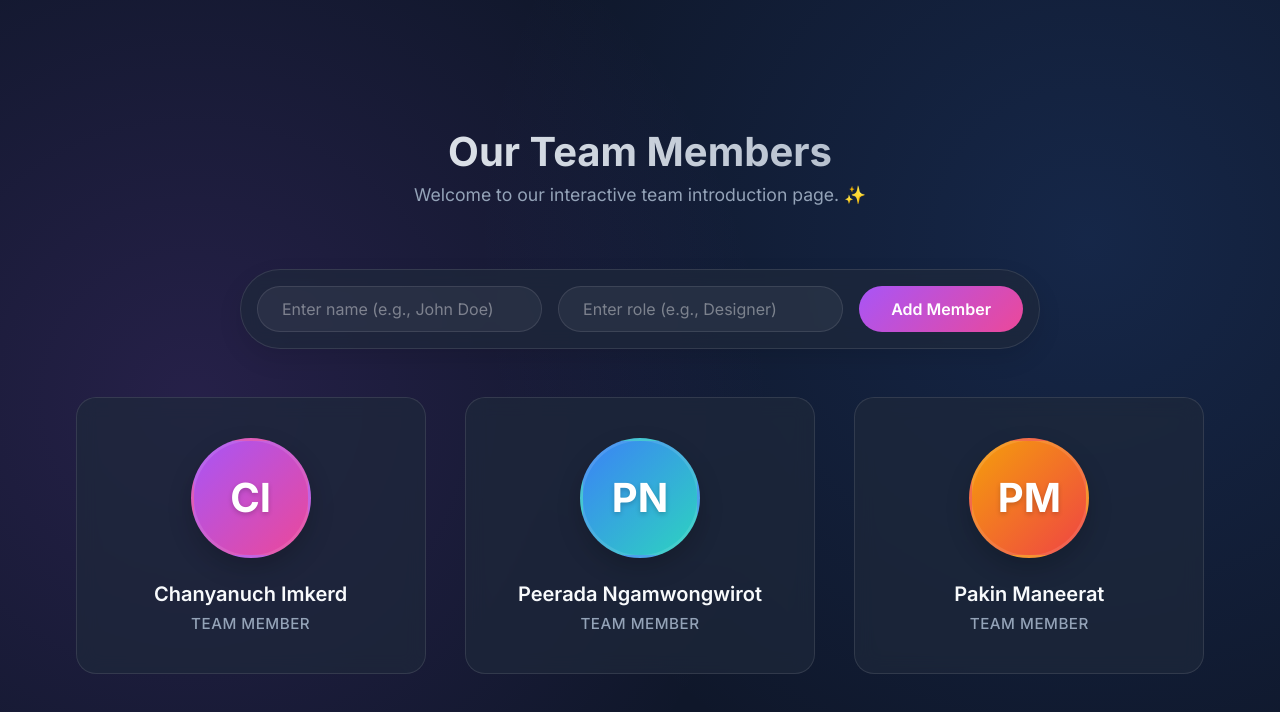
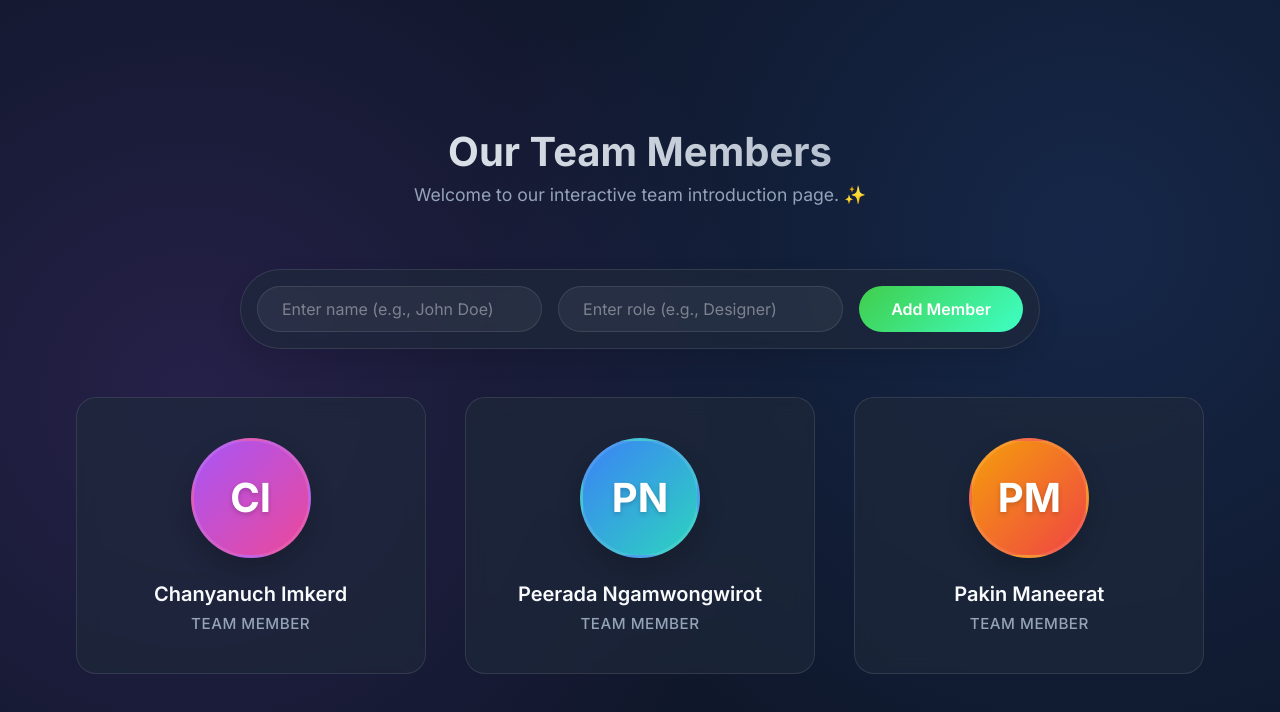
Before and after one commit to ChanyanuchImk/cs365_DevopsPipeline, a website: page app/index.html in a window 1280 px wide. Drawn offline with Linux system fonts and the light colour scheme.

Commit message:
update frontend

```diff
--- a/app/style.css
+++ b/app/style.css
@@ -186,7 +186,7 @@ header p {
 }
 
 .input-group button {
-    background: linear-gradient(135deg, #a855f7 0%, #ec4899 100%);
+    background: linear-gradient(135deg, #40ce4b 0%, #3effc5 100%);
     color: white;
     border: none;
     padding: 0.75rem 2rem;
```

================================

• [What you have to do] Without any of its pictures, the listing is to be repeated exactly as it stands.

• [Written answer]
Before and after one commit to ChanyanuchImk/cs365_DevopsPipeline, a website: page app/index.html in a window 1280 px wide. Drawn offline with Linux system fonts and the light colour scheme.

Commit message:
update frontend

```diff
--- a/app/style.css
+++ b/app/style.css
@@ -186,7 +186,7 @@ header p {
 }
 
 .input-group button {
-    background: linear-gradient(135deg, #a855f7 0%, #ec4899 100%);
+    background: linear-gradient(135deg, #40ce4b 0%, #3effc5 100%);
     color: white;
     border: none;
     padding: 0.75rem 2rem;
```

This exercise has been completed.